Indian candidates for lower office were more obviously motivated by native issues. They included veterans of the Standing Rock protest against a gas pipeline in North Dakota, in 2016 and 2017, which drew the biggest Indian crowd in decades. Many also focused their criticism of President Donald Trump on his efforts to shrink protection for tribal lands. A decision by the interior department in September to deny a reservation to the landless Mashpee Wampanoag tribe of Massachusetts provided a timely illustration. Such common concerns, uniting America’s 573 recognised tribes, have proliferated as Indian economic interests and cultural identity have deepened. The response of native politicians in Alaska to Brett Kavanaugh’s contentious Supreme Court confirmation was another example of this. They denounced him for his description of Hawaii’s affirmative action for natives as a “naked racial spoils system”. That in turn helped persuade Senator Lisa Murkowski of Alaska to oppose his elevation.
A groundbreaking survey of Indian voters, formerly a lacuna in political research, by the think-tank Latino Decisions also points to more unity and engagement. Native turnout was high, including in places such as North Dakota where Indians faced attempts to discourage them from voting. It may have proved decisive in several races won by Democrats by thin margins, including Senate races in Arizona and Montana. And it was highest among voters aged 18-29, who were most energised by Standing Rock. Over a quarter of young native voters had volunteered for a mid-term campaign or voter-registration drive. Yet the survey also pointed to the traditional diversity of Indian views, which makes native Americans unlike other minority groups. They leant Democratic by a slimmer margin than blacks or Hispanics. Almost half of Indian men voted Republican. There were also signs of a long-standing ambivalence towards national politics. Though contemptuous of Mr Trump, most expressed little enthusiasm for either party.

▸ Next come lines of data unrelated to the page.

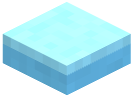
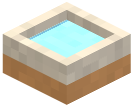
feat: water auto-connection via 4-neighbor mask variants (Task 5)
TileMap.waterMaskAt computes the neighbor mask (N/E/S/W bits; canal-edge
counts as water so pools connect to canals; out-of-bounds is dry so the
platform border keeps its bank). The renderer swaps 'tile-water' cells
for 'tile-water-<mask>' at draw time.

The 16 variants come from one parameterized model (stone banks only on
closed sides, recessed water surface meeting seamlessly on open sides),
generated through the Three.js pipeline — pack grows 60 -> 76 PNGs,
manifest category 'terrain-variant' keeps them out of the palette.

TDD: mask expectations added to the TileMap self-check first (2x3 pool
corners/edges, isolated tile, canal neighbor, platform border), then the
implementation. Verified in-browser: a 2x3 pool reads as one body with
banks only on the outer border; a lone tile shows all four banks.

diff --git a/Voxel-Diorama/japan/mockup/assets/contact-sheet.html b/Voxel-Diorama/japan/mockup/assets/contact-sheet.html
@@ -9,7 +9,7 @@
   img { max-width: 160px; } /* smooth scaling: sprites are antialiased 3D renders */
   figcaption { font-size: 12px; margin-top: 8px; } code { color: #a08c6a; font-size: 10px; }
 </style></head>
-<body><h1>Japanese Temple Voxels — generated asset pack (60)</h1>
+<body><h1>Japanese Temple Voxels — generated asset pack (76)</h1>
 
     <h2>terrain</h2>
     <div class="grid">
@@ -93,5 +93,25 @@
       <figure><img src="ui-highlight-hover.png" alt="Hover Highlight"><figcaption>Hover Highlight<br><code>ui-highlight-hover</code></figcaption></figure>
       <figure><img src="ui-highlight-valid.png" alt="Valid Placement"><figcaption>Valid Placement<br><code>ui-highlight-valid</code></figcaption></figure>
       <figure><img src="ui-highlight-invalid.png" alt="Invalid Placement"><figcaption>Invalid Placement<br><code>ui-highlight-invalid</code></figcaption></figure>
+    </div>
+
+    <h2>terrain-variant</h2>
+    <div class="grid">
+      <figure><img src="tile-water-0.png" alt="Water Variant 0"><figcaption>Water Variant 0<br><code>tile-water-0</code></figcaption></figure>
+      <figure><img src="tile-water-1.png" alt="Water Variant 1"><figcaption>Water Variant 1<br><code>tile-water-1</code></figcaption></figure>
+      <figure><img src="tile-water-2.png" alt="Water Variant 2"><figcaption>Water Variant 2<br><code>tile-water-2</code></figcaption></figure>
+      <figure><img src="tile-water-3.png" alt="Water Variant 3"><figcaption>Water Variant 3<br><code>tile-water-3</code></figcaption></figure>
+      <figure><img src="tile-water-4.png" alt="Water Variant 4"><figcaption>Water Variant 4<br><code>tile-water-4</code></figcaption></figure>
+      <figure><img src="tile-water-5.png" alt="Water Variant 5"><figcaption>Water Variant 5<br><code>tile-water-5</code></figcaption></figure>
+      <figure><img src="tile-water-6.png" alt="Water Variant 6"><figcaption>Water Variant 6<br><code>tile-water-6</code></figcaption></figure>
+      <figure><img src="tile-water-7.png" alt="Water Variant 7"><figcaption>Water Variant 7<br><code>tile-water-7</code></figcaption></figure>
+      <figure><img src="tile-water-8.png" alt="Water Variant 8"><figcaption>Water Variant 8<br><code>tile-water-8</code></figcaption></figure>
+      <figure><img src="tile-water-9.png" alt="Water Variant 9"><figcaption>Water Variant 9<br><code>tile-water-9</code></figcaption></figure>
+      <figure><img src="tile-water-10.png" alt="Water Variant 10"><figcaption>Water Variant 10<br><code>tile-water-10</code></figcaption></figure>
+      <figure><img src="tile-water-11.png" alt="Water Variant 11"><figcaption>Water Variant 11<br><code>tile-water-11</code></figcaption></figure>
+      <figure><img src="tile-water-12.png" alt="Water Variant 12"><figcaption>Water Variant 12<br><code>tile-water-12</code></figcaption></figure>
+      <figure><img src="tile-water-13.png" alt="Water Variant 13"><figcaption>Water Variant 13<br><code>tile-water-13</code></figcaption></figure>
+      <figure><img src="tile-water-14.png" alt="Water Variant 14"><figcaption>Water Variant 14<br><code>tile-water-14</code></figcaption></figure>
+      <figure><img src="tile-water-15.png" alt="Water Variant 15"><figcaption>Water Variant 15<br><code>tile-water-15</code></figcaption></figure>
     </div>
 </body></html>

diff --git a/Voxel-Diorama/japan/mockup/src/grid/TileMap.js b/Voxel-Diorama/japan/mockup/src/grid/TileMap.js
@@ -33,6 +33,25 @@
       if (this.inBounds(col, row)) this.terrain[row][col] = tileId;
     }
 
+    // --- water auto-connection ---
+    // A side is "open" (no bank) when its neighbor holds water. Canal edges
+    // count as water so pools flow into canals. Out of bounds is not water,
+    // keeping a bank along the platform border.
+    isWaterLike(col, row) {
+      const t = this.getTerrain(col, row);
+      return t === 'tile-water' || t === 'tile-canal-edge';
+    }
+
+    // bit1 = N(-row), bit2 = E(+col), bit4 = S(+row), bit8 = W(-col)
+    waterMaskAt(col, row) {
+      let m = 0;
+      if (this.isWaterLike(col, row - 1)) m |= 1;
+      if (this.isWaterLike(col + 1, row)) m |= 2;
+      if (this.isWaterLike(col, row + 1)) m |= 4;
+      if (this.isWaterLike(col - 1, row)) m |= 8;
+      return m;
+    }
+
     // --- object layer ---
     objectAt(col, row) {
       return this.occ.get(col + ',' + row) || null;
@@ -165,6 +184,23 @@
     map.removeObjectAt(6, 6); // any temple cell
     assert.strictEqual(map.objectAt(5, 5), null, 'temple fully removed');
     assert.strictEqual(map.canPlace(5, 5, 3, 3), true, 'cells freed after erase');
+
+    // water auto-connection mask: bit1=N(-row) bit2=E(+col) bit4=S(+row) bit8=W(-col)
+    const wm = new TileMap(12, 12, 'tile-grass');
+    for (const [c, r] of [[4, 4], [5, 4], [4, 5], [5, 5], [4, 6], [5, 6]]) {
+      wm.setTerrain(c, r, 'tile-water'); // 2x3 pool, cols 4-5, rows 4-6
+    }
+    wm.setTerrain(9, 9, 'tile-water');   // isolated tile
+    assert.strictEqual(wm.waterMaskAt(9, 9), 0, 'isolated water: all four banks');
+    assert.strictEqual(wm.waterMaskAt(4, 4), 2 | 4, 'pool NW corner: open E+S');
+    assert.strictEqual(wm.waterMaskAt(5, 5), 1 | 4 | 8, 'pool mid-right edge: open N+S+W');
+    assert.strictEqual(wm.waterMaskAt(5, 6), 1 | 8, 'pool SE corner: open N+W');
+    // canal-edge counts as water so pools visually connect to canals
+    wm.setTerrain(4, 3, 'tile-canal-edge');
+    assert.strictEqual(wm.waterMaskAt(4, 4), 1 | 2 | 4, 'canal neighbor opens N');
+    // grid border: out-of-bounds is not water -> bank at the platform edge
+    wm.setTerrain(0, 0, 'tile-water');
+    assert.strictEqual(wm.waterMaskAt(0, 0), 0, 'platform corner keeps banks');
 
     console.log('TileMap self-check OK');
   }

diff --git a/Voxel-Diorama/japan/mockup/src/assets/assetModels.js b/Voxel-Diorama/japan/mockup/src/assets/assetModels.js
@@ -92,6 +92,22 @@ function dirtBody(v, h = 3) {
   v.box(0, 0, 0, 8, 8, h, C.dirt, { jitter: 0.05 });
 }
 
+// Recessed water with stone banks on the closed sides. mask bits (grid space):
+// 1 = N(-row, model y=0) open, 2 = E(+col, x=7), 4 = S(+row, y=7), 8 = W(-col, x=0).
+function waterVariant(mask) {
+  return {
+    shadow: false,
+    build(v) {
+      v.box(0, 0, 0, 8, 8, 2, C.dirt, { jitter: 0.05 });        // base
+      v.box(0, 0, 2, 8, 8, 1, C.waterTop, { jitter: 0.06 });    // water surface
+      if (!(mask & 1)) v.box(0, 0, 2, 8, 1, 2, C.stone, { jitter: 0.05 });
+      if (!(mask & 2)) v.box(7, 0, 2, 1, 8, 2, C.stone, { jitter: 0.05 });
+      if (!(mask & 4)) v.box(0, 7, 2, 8, 1, 2, C.stone, { jitter: 0.05 });
+      if (!(mask & 8)) v.box(0, 0, 2, 1, 8, 2, C.stone, { jitter: 0.05 });
+    },
+  };
+}
+
 const MODELS = {
   // ===== terrain =====
   'tile-grass': {
@@ -120,13 +136,10 @@ const MODELS = {
     shadow: false,
     build(v) { v.box(0, 0, 0, 8, 8, 4, C.dirt, { jitter: 0.06 }); },
   },
-  'tile-water': {
-    shadow: false,
-    build(v) {
-      v.box(0, 0, 0, 8, 8, 3, C.water, { jitter: 0.03 });
-      v.box(0, 0, 2, 8, 8, 1, C.waterTop, { jitter: 0.06 }); // recessed 1 below grass
-    },
-  },
+  // Water connects: the renderer swaps 'tile-water' cells for the variant
+  // matching the 4-neighbor water mask (see TileMap.waterMaskAt). Stone banks
+  // sit on sides WITHOUT a water neighbor; open sides meet seamlessly.
+  'tile-water': waterVariant(0), // palette icon / preview ghost: isolated look
   'tile-stone': {
     shadow: false,
     build(v) {
@@ -660,5 +673,8 @@ const MODELS = {
     },
   },
 };
+
+// the 16 render-time water connection variants (manifest category 'terrain-variant')
+for (let m = 0; m < 16; m++) MODELS['tile-water-' + m] = waterVariant(m);
 
 module.exports = { MODELS };

diff --git a/Voxel-Diorama/japan/mockup/assets/meta.js b/Voxel-Diorama/japan/mockup/assets/meta.js
@@ -20,9 +20,9 @@ var JTV_SPRITE_META = {
  },
  "tile-water": {
   "w": 133,
-  "h": 97,
+  "h": 107,
   "ax": 66.83,
-  "ay": 25.42
+  "ay": 35.22
  },
  "tile-stone": {
   "w": 133,
@@ -359,6 +359,102 @@ var JTV_SPRITE_META = {
   "h": 68,
   "ax": 66,
   "ay": 34
+ },
+ "tile-water-0": {
+  "w": 133,
+  "h": 107,
+  "ax": 66.83,
+  "ay": 35.22
+ },
+ "tile-water-1": {
+  "w": 133,
+  "h": 107,
+  "ax": 66.83,
+  "ay": 35.22
+ },
+ "tile-water-2": {
+  "w": 133,
+  "h": 107,
+  "ax": 66.83,
+  "ay": 35.22
+ },
+ "tile-water-3": {
+  "w": 133,
+  "h": 107,
+  "ax": 66.83,
+  "ay": 35.22
+ },
+ "tile-water-4": {
+  "w": 133,
+  "h": 107,
+  "ax": 66.83,
+  "ay": 35.22
+ },
+ "tile-water-5": {
+  "w": 133,
+  "h": 107,
+  "ax": 66.83,
+  "ay": 35.22
+ },
+ "tile-water-6": {
+  "w": 133,
+  "h": 107,
+  "ax": 66.83,
+  "ay": 35.22
+ },
+ "tile-water-7": {
+  "w": 133,
+  "h": 107,
+  "ax": 66.83,
+  "ay": 35.22
+ },
+ "tile-water-8": {
+  "w": 133,
+  "h": 107,
+  "ax": 66.83,
+  "ay": 35.22
+ },
+ "tile-water-9": {
+  "w": 133,
+  "h": 98,
+  "ax": 66.83,
+  "ay": 26.22
+ },
+ "tile-water-10": {
+  "w": 133,
+  "h": 107,
+  "ax": 66.83,
+  "ay": 35.22
+ },
+ "tile-water-11": {
+  "w": 133,
+  "h": 98,
+  "ax": 66.83,
+  "ay": 26.22
+ },
+ "tile-water-12": {
+  "w": 133,
+  "h": 107,
+  "ax": 66.83,
+  "ay": 35.22
+ },
+ "tile-water-13": {
+  "w": 133,
+  "h": 98,
+  "ax": 66.83,
+  "ay": 26.22
+ },
+ "tile-water-14": {
+  "w": 133,
+  "h": 107,
+  "ax": 66.83,
+  "ay": 35.22
+ },
+ "tile-water-15": {
+  "w": 133,
+  "h": 97,
+  "ax": 66.83,
+  "ay": 25.42
  }
 };
 var JTV_TILE_METRICS = {"tileW":128,"tileH":64,"zStepPx":9.8,"cellVoxels":8,"tileTopVoxels":4};

diff --git a/Voxel-Diorama/japan/mockup/src/assets/assetManifest.js b/Voxel-Diorama/japan/mockup/src/assets/assetManifest.js
@@ -64,6 +64,9 @@ var ASSET_MANIFEST = [
   { id: 'building-watchtower', name: 'Watchtower', category: 'buildings', footprint: [2, 2] },
   { id: 'building-temple', name: 'Main Temple', category: 'buildings', footprint: [3, 3] },
 
+  // --- water connection variants (render-time only, never in the palette) ---
+  // pushed programmatically below the literal: tile-water-0 .. tile-water-15
+
   // --- UI chrome (not placeable, excluded from the palette) ---
   { id: 'ui-button', name: 'Button', category: 'ui', footprint: [1, 1] },
   { id: 'ui-button-hover', name: 'Button Hover', category: 'ui', footprint: [1, 1] },
@@ -80,5 +83,14 @@ var ASSET_MANIFEST = [
   { id: 'ui-highlight-valid', name: 'Valid Placement', category: 'ui', footprint: [1, 1] },
   { id: 'ui-highlight-invalid', name: 'Invalid Placement', category: 'ui', footprint: [1, 1] },
 ];
+
+for (var wm = 0; wm < 16; wm++) {
+  ASSET_MANIFEST.push({
+    id: 'tile-water-' + wm,
+    name: 'Water Variant ' + wm,
+    category: 'terrain-variant',
+    footprint: [1, 1],
+  });
+}
 
 if (typeof module !== 'undefined') module.exports = { ASSET_MANIFEST };

diff --git a/Voxel-Diorama/japan/mockup/src/core/Renderer.js b/Voxel-Diorama/japan/mockup/src/core/Renderer.js
@@ -99,7 +99,10 @@
         for (let col = 0; col < cols; col++) {
           const r = d - col;
           if (r < 0 || r >= rows) continue;
-          this.drawSprite(this.map.terrain[r][col], this.grid.cellToAnchor(col, r));
+          let id = this.map.terrain[r][col];
+          // water auto-connects: swap in the 4-neighbor-mask variant
+          if (id === 'tile-water') id = 'tile-water-' + this.map.waterMaskAt(col, r);
+          this.drawSprite(id, this.grid.cellToAnchor(col, r));
         }
       }
     }

diff --git a/Voxel-Diorama/japan/mockup/PLAN.md b/Voxel-Diorama/japan/mockup/PLAN.md
@@ -200,16 +200,24 @@ objects only. TileMap has a node self-check for occupancy + depth order.
 `src/building/PlacedObject.js`, `src/core/Game.js`
 **Estimated scope:** M
 
-## Task 5: Water auto-connection
+## Task 5: Water auto-connection ✅ DONE
 
 **Description:** Water and canal-edge tiles select edge variants from the 4-neighbor
 water bitmask at render time so adjacent water reads as one body with clean banks.
 
 **Acceptance criteria:**
-- [ ] A painted 2×3 water pool shows edges only on its outer border
-- [ ] Single water tile shows all four edges
+- [x] A painted 2×3 water pool shows edges only on its outer border (verified
+      in-browser: interior seams invisible, corner/edge masks correct)
+- [x] Single water tile shows all four edges (mask 0 = isolated basin)
 
 **Verification:** manual paint test; bitmask→variant function assert self-check.
+
+**Notes:** 16 generated variants `tile-water-0..15` (category `terrain-variant`,
+never in the palette) from one parameterized model; the pack grows 60 → 76 PNGs.
+`TileMap.waterMaskAt` computes the mask (canal-edge counts as water so pools feed
+canals; out-of-bounds keeps a bank at the platform border); the renderer swaps
+`tile-water` for its variant at draw time. Known ceiling: 4-neighbor masks don't
+cover inner corners of L-pools (1-voxel notch) — 8-neighbor variants if it ever bothers.
 
 **Dependencies:** Task 4
 **Files likely touched:** `src/grid/TileMap.js`, `src/core/Renderer.js`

Whose blood and soil?
It will fall to Ms Haaland and Ms Davids, alongside two existing Indian House members, Republicans Tom Cole and Markwayne Mullin of Oklahoma, to represent such contradictory sentiments. Indians are starting to behave politically more like other groups. Yet they remain heterodox and distinct. Mental health, land rights and criminal justice are among the problems that affect Indians differently, because of their history and because of provisions such as the Indian health service. A danger for the two native women is that, already hailed as champions of Indian social affairs, they will neglect their districts. Yet by providing a stronger, subtler voice for native Americans they have an opportunity to accelerate their engagement with national politics.
In a time of Trumpian nativism, that might be even more instructive for whites. “Native America provides a touchstone of identity: about who we westerners are and particularly who we are not,” wrote the anthropologist J.C.H. King. Ms Haaland calls herself a 35th-generation New Mexican. Mr Trump is a second-generation Scots-German American. The notion that he and his nativist followers have a proprietorial claim to America is absurd.